**Instructions to follow**
Repeat the records. Leave nothing out.

Web document revisions
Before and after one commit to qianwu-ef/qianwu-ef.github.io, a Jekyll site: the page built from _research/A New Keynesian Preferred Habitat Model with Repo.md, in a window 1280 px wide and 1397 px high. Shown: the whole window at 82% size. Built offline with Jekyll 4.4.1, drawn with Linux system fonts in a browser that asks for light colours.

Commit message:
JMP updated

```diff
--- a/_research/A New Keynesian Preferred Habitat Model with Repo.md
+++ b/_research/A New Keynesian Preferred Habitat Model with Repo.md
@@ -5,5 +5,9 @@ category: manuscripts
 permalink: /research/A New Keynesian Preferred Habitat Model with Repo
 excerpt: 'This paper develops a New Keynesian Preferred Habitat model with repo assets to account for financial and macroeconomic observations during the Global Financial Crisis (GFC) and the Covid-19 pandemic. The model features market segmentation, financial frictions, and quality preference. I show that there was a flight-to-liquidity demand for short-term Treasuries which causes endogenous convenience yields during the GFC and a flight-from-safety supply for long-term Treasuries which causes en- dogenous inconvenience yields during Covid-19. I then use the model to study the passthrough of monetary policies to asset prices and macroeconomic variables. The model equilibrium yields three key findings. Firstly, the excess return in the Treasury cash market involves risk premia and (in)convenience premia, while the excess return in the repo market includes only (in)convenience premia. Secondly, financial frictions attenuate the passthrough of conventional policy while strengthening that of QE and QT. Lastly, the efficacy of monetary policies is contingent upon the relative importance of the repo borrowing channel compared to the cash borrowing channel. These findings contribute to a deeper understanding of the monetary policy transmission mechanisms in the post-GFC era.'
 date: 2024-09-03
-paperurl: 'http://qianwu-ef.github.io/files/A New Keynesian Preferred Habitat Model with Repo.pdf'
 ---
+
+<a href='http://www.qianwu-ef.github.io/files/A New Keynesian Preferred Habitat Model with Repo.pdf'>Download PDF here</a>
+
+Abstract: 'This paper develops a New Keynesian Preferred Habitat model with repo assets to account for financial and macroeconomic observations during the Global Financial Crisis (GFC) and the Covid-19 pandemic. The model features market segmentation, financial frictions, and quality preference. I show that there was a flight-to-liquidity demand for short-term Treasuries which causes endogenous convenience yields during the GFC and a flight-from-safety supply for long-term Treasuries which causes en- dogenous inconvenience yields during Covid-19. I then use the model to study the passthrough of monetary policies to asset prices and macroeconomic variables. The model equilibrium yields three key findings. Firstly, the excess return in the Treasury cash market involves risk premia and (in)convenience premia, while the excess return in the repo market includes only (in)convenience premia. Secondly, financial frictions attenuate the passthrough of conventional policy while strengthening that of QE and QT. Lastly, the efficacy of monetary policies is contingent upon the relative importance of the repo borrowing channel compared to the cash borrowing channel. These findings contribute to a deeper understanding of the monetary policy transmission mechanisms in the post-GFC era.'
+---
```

**Solved exercise**
Before and after one commit to qianwu-ef/qianwu-ef.github.io, a Jekyll site: the page built from _research/A New Keynesian Preferred Habitat Model with Repo.md, in a window 1280 px wide and 1397 px high. Shown: the whole window at 82% size. Built offline with Jekyll 4.4.1, drawn with Linux system fonts in a browser that asks for light colours.

Commit message:
JMP updated

```diff
--- a/_research/A New Keynesian Preferred Habitat Model with Repo.md
+++ b/_research/A New Keynesian Preferred Habitat Model with Repo.md
@@ -5,5 +5,9 @@ category: manuscripts
 permalink: /research/A New Keynesian Preferred Habitat Model with Repo
 excerpt: 'This paper develops a New Keynesian Preferred Habitat model with repo assets to account for financial and macroeconomic observations during the Global Financial Crisis (GFC) and the Covid-19 pandemic. The model features market segmentation, financial frictions, and quality preference. I show that there was a flight-to-liquidity demand for short-term Treasuries which causes endogenous convenience yields during the GFC and a flight-from-safety supply for long-term Treasuries which causes en- dogenous inconvenience yields during Covid-19. I then use the model to study the passthrough of monetary policies to asset prices and macroeconomic variables. The model equilibrium yields three key findings. Firstly, the excess return in the Treasury cash market involves risk premia and (in)convenience premia, while the excess return in the repo market includes only (in)convenience premia. Secondly, financial frictions attenuate the passthrough of conventional policy while strengthening that of QE and QT. Lastly, the efficacy of monetary policies is contingent upon the relative importance of the repo borrowing channel compared to the cash borrowing channel. These findings contribute to a deeper understanding of the monetary policy transmission mechanisms in the post-GFC era.'
 date: 2024-09-03
-paperurl: 'http://qianwu-ef.github.io/files/A New Keynesian Preferred Habitat Model with Repo.pdf'
 ---
+
+<a href='http://www.qianwu-ef.github.io/files/A New Keynesian Preferred Habitat Model with Repo.pdf'>Download PDF here</a>
+
+Abstract: 'This paper develops a New Keynesian Preferred Habitat model with repo assets to account for financial and macroeconomic observations during the Global Financial Crisis (GFC) and the Covid-19 pandemic. The model features market segmentation, financial frictions, and quality preference. I show that there was a flight-to-liquidity demand for short-term Treasuries which causes endogenous convenience yields during the GFC and a flight-from-safety supply for long-term Treasuries which causes en- dogenous inconvenience yields during Covid-19. I then use the model to study the passthrough of monetary policies to asset prices and macroeconomic variables. The model equilibrium yields three key findings. Firstly, the excess return in the Treasury cash market involves risk premia and (in)convenience premia, while the excess return in the repo market includes only (in)convenience premia. Secondly, financial frictions attenuate the passthrough of conventional policy while strengthening that of QE and QT. Lastly, the efficacy of monetary policies is contingent upon the relative importance of the repo borrowing channel compared to the cash borrowing channel. These findings contribute to a deeper understanding of the monetary policy transmission mechanisms in the post-GFC era.'
+---
```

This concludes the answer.